At eighteen, Soledad couldn't get away fast enough from her contentious family with their endless tragedies and petty fights. Two years later, she's an art student at Cooper Union with a gallery job and a hip East Village walk-up. But when Tía Gorda calls with the news that Soledad's mother has lapsed into an emotional coma, she insists that Soledad's return is the only cure. Fighting the memories of open hydrants, leering men, and slick-skinned teen girls with raunchy mouths and snapping gum, Soledad moves home to West 164th Street. As she tries to tame her cousin Flaca's raucous behavior and to resist falling for Richie—a soulful, intense man from the neighborhood—she also faces the greatest challenge of her life: confronting the ghosts from her mother's past and salvaging their damaged relationship.
Evocative and wise, Soledad is a wondrous story of culture and chaos, family and integrity, myth and mysticism, from a Latina literary light.
About the Author

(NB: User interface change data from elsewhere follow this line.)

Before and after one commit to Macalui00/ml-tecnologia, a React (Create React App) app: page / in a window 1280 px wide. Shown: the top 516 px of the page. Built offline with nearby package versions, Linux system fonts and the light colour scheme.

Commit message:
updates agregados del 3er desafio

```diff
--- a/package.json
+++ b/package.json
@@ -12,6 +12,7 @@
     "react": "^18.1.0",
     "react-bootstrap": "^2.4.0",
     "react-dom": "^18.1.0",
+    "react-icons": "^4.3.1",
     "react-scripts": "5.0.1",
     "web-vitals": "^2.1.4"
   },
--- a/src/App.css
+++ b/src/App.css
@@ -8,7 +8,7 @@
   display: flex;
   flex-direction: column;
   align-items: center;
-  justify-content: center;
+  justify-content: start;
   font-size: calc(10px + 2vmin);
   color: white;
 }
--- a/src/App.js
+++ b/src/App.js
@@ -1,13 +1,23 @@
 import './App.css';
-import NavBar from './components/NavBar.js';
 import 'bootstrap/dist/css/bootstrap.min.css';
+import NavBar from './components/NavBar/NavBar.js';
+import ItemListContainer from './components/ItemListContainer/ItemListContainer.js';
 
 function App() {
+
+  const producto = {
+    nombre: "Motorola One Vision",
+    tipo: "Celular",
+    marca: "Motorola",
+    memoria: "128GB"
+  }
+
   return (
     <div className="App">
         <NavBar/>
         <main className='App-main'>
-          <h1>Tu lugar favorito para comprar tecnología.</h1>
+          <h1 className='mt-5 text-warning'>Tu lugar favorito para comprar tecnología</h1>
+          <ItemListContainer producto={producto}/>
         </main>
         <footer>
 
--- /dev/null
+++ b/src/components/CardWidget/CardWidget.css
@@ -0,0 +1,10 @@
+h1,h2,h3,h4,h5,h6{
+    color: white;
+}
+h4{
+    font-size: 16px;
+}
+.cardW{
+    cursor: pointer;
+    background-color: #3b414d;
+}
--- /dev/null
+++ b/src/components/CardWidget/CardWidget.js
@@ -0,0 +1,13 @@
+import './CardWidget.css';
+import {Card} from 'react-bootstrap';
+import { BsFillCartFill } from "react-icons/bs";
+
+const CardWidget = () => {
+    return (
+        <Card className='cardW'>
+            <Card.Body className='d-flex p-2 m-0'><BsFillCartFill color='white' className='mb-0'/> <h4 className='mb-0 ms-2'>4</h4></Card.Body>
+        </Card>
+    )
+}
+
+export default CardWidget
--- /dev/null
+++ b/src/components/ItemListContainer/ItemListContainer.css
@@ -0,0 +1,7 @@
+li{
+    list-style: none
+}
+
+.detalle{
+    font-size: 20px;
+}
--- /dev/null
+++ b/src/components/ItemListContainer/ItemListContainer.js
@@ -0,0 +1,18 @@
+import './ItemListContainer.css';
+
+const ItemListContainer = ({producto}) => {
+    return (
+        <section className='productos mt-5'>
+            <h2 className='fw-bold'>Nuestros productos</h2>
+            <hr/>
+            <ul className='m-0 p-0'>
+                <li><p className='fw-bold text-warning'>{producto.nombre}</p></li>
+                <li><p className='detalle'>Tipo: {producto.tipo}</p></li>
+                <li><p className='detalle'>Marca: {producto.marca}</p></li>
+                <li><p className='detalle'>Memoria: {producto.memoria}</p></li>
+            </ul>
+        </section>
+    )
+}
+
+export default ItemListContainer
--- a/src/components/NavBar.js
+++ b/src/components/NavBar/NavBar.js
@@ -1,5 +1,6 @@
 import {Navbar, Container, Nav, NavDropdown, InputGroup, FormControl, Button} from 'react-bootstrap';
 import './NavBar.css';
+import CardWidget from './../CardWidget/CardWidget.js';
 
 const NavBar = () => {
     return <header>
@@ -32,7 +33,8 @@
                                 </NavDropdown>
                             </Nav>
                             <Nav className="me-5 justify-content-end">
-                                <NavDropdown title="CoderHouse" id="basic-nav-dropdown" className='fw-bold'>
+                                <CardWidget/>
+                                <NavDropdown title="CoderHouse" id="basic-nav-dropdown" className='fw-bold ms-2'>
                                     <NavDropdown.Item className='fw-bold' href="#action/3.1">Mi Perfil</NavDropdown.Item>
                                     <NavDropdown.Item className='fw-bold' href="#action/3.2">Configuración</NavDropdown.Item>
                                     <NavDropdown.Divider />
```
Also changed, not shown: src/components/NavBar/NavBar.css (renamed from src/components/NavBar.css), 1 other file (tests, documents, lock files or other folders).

Angie Cruz was born and raised in the Washington Heights section of New York City. She is a graduate of SUNY Binghamton and received her MFA from New York University. Her fiction and activist work have earned her the New York Foundation of the Arts Fellowship, the Barbara Deming Memorial Fund Award, and the Bronx Writers' Center Van Lier Literary Fellowship. She is the author of Soledad?, Dominicana?, and Let It Rain Coffee. She currently resides in New York City. Visit the author at AngieCruz.com.
Katori Hall The Boston Globe Tinted with the magical realism of Gabriel García Márquez, Cruz's first novel is that of man and woman, selective amnesia and persistent memories, redemption and survival.
Dodie Bellamy San Francisco Chronicle A vivid, breathing cityscape teeming with raw beauty, danger, and magic.
Mark Rozzo Los Angeles Times Nobody's ever really given us such a revealing look at New York's Dominican population before...Cruz, in this determinedly real yet often magical novel, offers canny insights into family life.